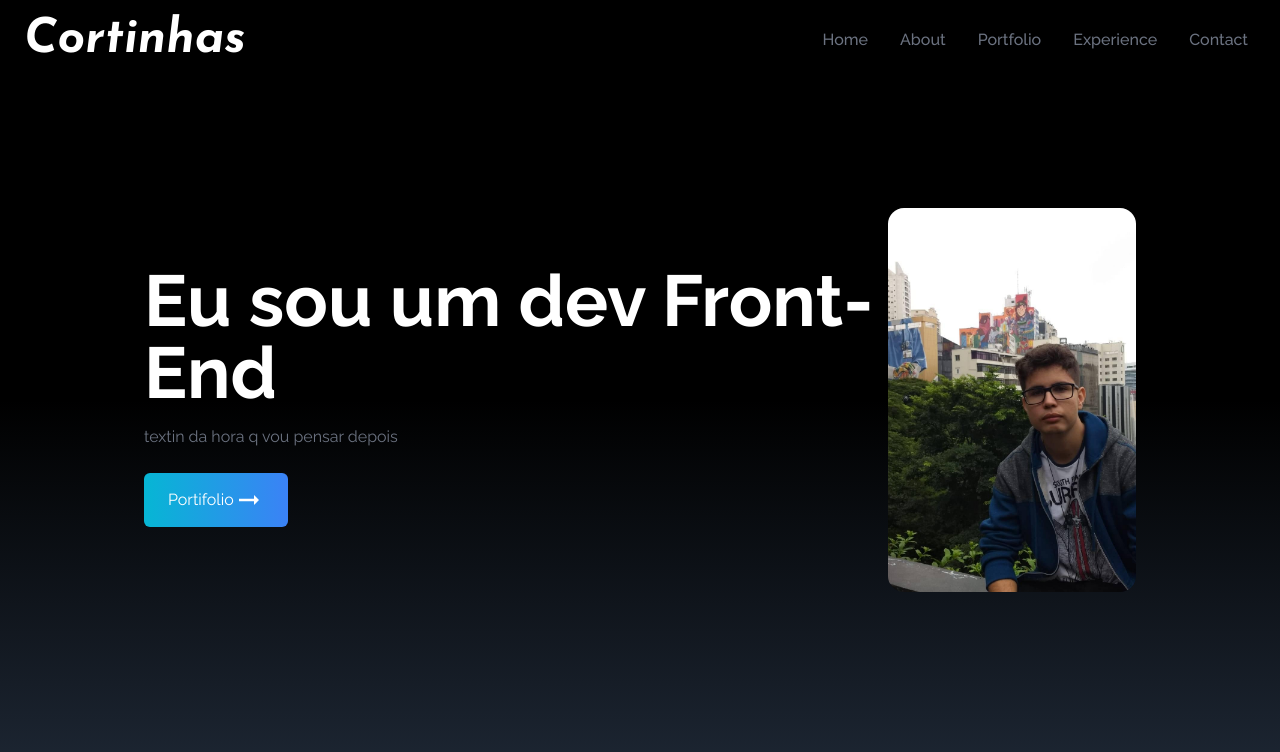
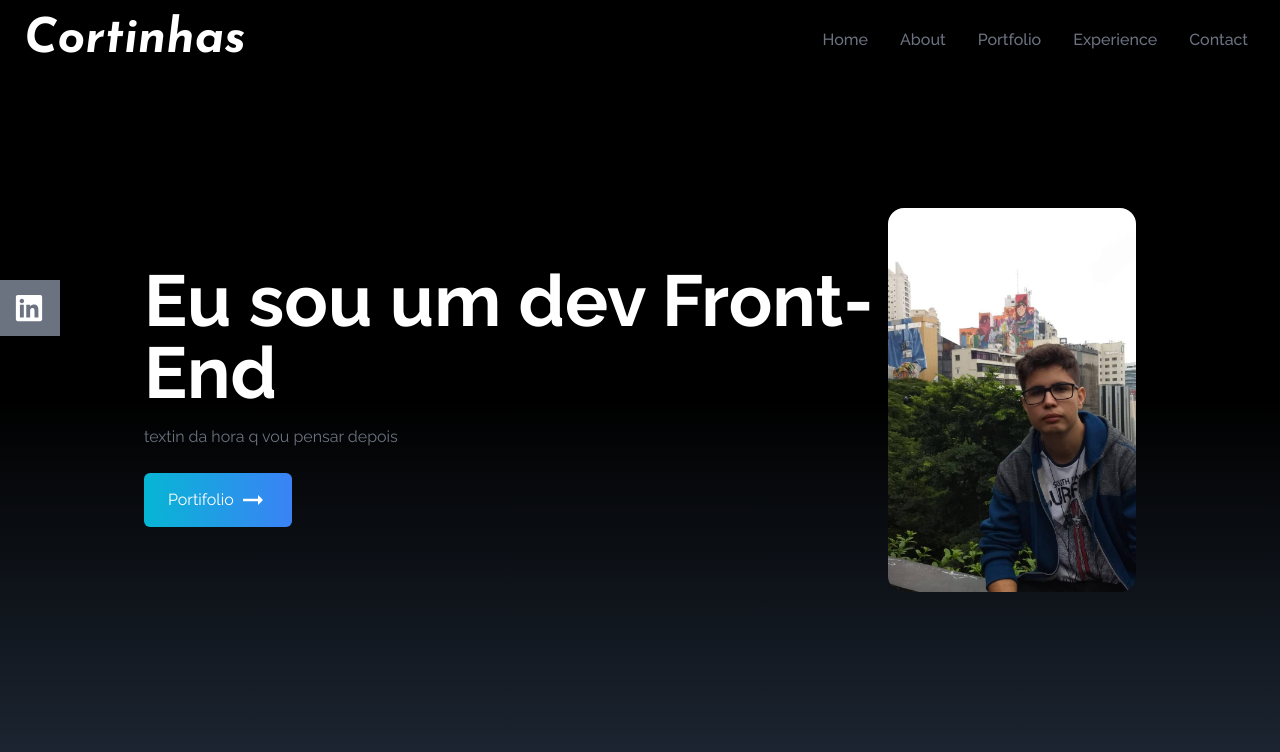
Before and after one commit to cortinhas30/Portifolio, a React (Create React App) app: page / in a window 1280 px wide. Shown: the top 752 px of the page. Built offline with nearby package versions, Linux system fonts and the light colour scheme.

Commit message:
social Links

```diff
--- a/src/App.js
+++ b/src/App.js
@@ -1,11 +1,13 @@
 import Home from "./components/Home";
 import NavBar from "./components/NavBar";
+import SocialLinks from "./components/SocialLinks";
 
 function App() {
   return (
     <div>
       <NavBar />
       <Home />
+      <SocialLinks />
     </div>
   );
 }
--- a/src/components/Home.jsx
+++ b/src/components/Home.jsx
@@ -20,7 +20,7 @@
             <button className="group text-white w-fit px-6 py-3 my-2 flex items-center rounded-md bg-gradient-to-r from-cyan-500 to to-blue-500 cursor-pointer">
               Portifolio
               <span className="group-hover:rotate-90 duration-300">
-                <MdOutlineArrowRightAlt size={30} />
+                <MdOutlineArrowRightAlt size={30} className="ml-1"/>
               </span>
             </button>
           </div>
@@ -29,7 +29,7 @@
           <img
             src={HeroImage}
             alt="my profile"
-            className="object-cover h-96 w-96 rounded-2xl mx-auto w-2/3 md:w-full"
+            className="object-cover h-96 w-96 rounded-2xl mx-auto md:w-full"
           />
         </div>
       </div>
--- /dev/null
+++ b/src/components/SocialLinks.jsx
@@ -0,0 +1,26 @@
+import React from "react";
+import { FaGithub, FaLinkedin } from "react-icons/fa";
+import { HiOutlineMail } from "react-icons/hi";
+import { BsFillPersonLinesFill } from "react-icons/bs";
+
+function SocialLinks() {
+  return (
+    <div className="flex flex-col top-[35%] left-0 fixed">
+      <ul>
+        <li className="flex justify-between items-center w-40 h-14 px-4 ml-[-100px] hover:ml-[-10px] hover:rounded-md duration-300 bg-gray-500">
+          <a
+            href=""
+            className="flex justify-between items-center w-full text-white"
+          >
+            {""}
+            <>
+              LinkedIn <FaLinkedin size={30}/>
+            </>
+          </a>
+        </li>
+      </ul>
+    </div>
+  );
+}
+
+export default SocialLinks;
```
________
__EXERCISE DETAILS__: Scan the material for "hover" and copy the lines that hold it.

__RESPONSE FOR THIS EXERCISE__:
               <span className="group-hover:rotate-90 duration-300">
+        <li className="flex justify-between items-center w-40 h-14 px-4 ml-[-100px] hover:ml-[-10px] hover:rounded-md duration-300 bg-gray-500">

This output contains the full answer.